▶ _Input_
────────────────────────────────────────
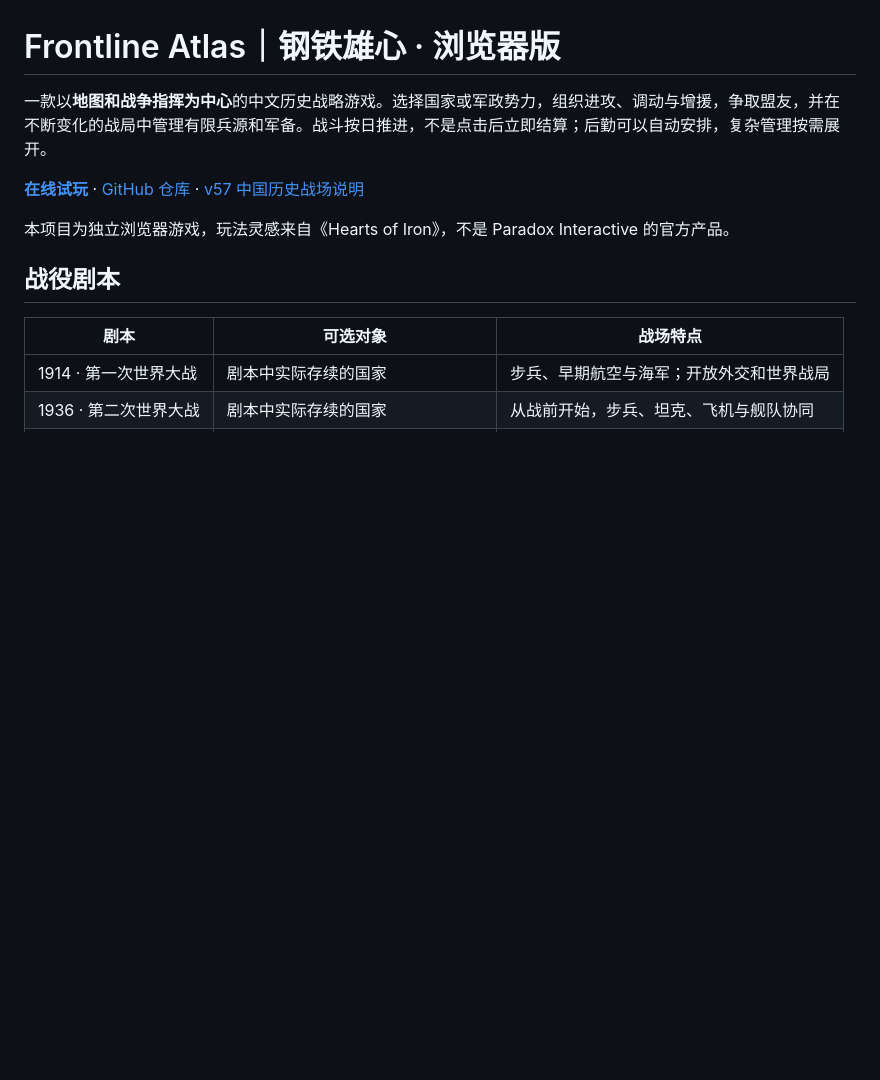
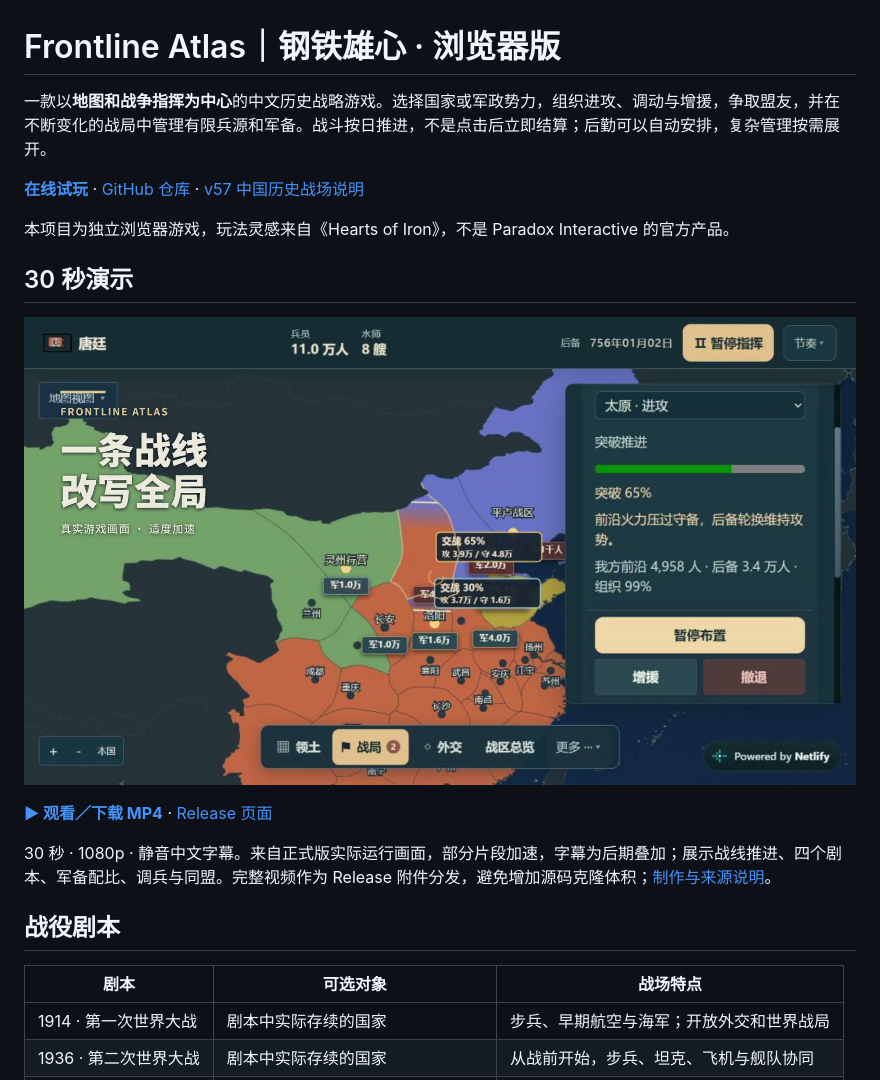
Before and after one commit to lihao123456521/frontline-atlas, a Markdown page: README.md, the part around the change. Drawn GitHub-style; pictures changed too: docs/media/demo-cover.jpg (added); blank space fills up the shorter version.

Commit message:
docs: add real gameplay demo and release preview

```diff
--- a/README.md
+++ b/README.md
@@ -5,6 +5,14 @@
 **[在线试玩](https://gangtiexiongxin-game.netlify.app/)** · [GitHub 仓库](https://github.com/lihao123456521/frontline-atlas) · [v57 中国历史战场说明](docs/2026-10-21-historical-theaters-v57.md)
 
 本项目为独立浏览器游戏，玩法灵感来自《Hearts of Iron》，不是 Paradox Interactive 的官方产品。
+
+## 30 秒演示
+
+[![Frontline Atlas 游戏演示：点击观看或下载完整视频](docs/media/demo-cover.jpg)](https://github.com/lihao123456521/frontline-atlas/releases/download/v57-demo/frontline-atlas-demo-v57.mp4)
+
+**[▶ 观看／下载 MP4](https://github.com/lihao123456521/frontline-atlas/releases/download/v57-demo/frontline-atlas-demo-v57.mp4)** · [Release 页面](https://github.com/lihao123456521/frontline-atlas/releases/tag/v57-demo)
+
+30 秒 · 1080p · 静音中文字幕。来自正式版实际运行画面，部分片段加速，字幕为后期叠加；展示战线推进、四个剧本、军备配比、调兵与同盟。完整视频作为 Release 附件分发，避免增加源码克隆体积；[制作与来源说明](docs/demo-video.md)。
 
 ## 战役剧本
 
```
Also changed, not shown: AGENTS.md (+5 -0 lines), docs/demo-video.md (added, +39 -0 lines).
────────────────────────────────────────
▶ _Work to be completed_
Find the lines above holding the word "frontline" and show them.

▶ _Solution_
Before and after one commit to lihao123456521/frontline-atlas, a Markdown page: README.md, the part around the change. Drawn GitHub-style; pictures changed too: docs/media/demo-cover.jpg (added); blank space fills up the shorter version.
 **[在线试玩](https://gangtiexiongxin-game.netlify.app/)** · [GitHub 仓库](https://github.com/lihao123456521/frontline-atlas) · [v57 中国历史战场说明](docs/2026-10-21-historical-theaters-v57.md)
+[![Frontline Atlas 游戏演示：点击观看或下载完整视频](docs/media/demo-cover.jpg)](https://github.com/lihao123456521/frontline-atlas/releases/download/v57-demo/frontline-atlas-demo-v57.mp4)
+**[▶ 观看／下载 MP4](https://github.com/lihao123456521/frontline-atlas/releases/download/v57-demo/frontline-atlas-demo-v57.mp4)** · [Release 页面](https://github.com/lihao123456521/frontline-atlas/releases/tag/v57-demo)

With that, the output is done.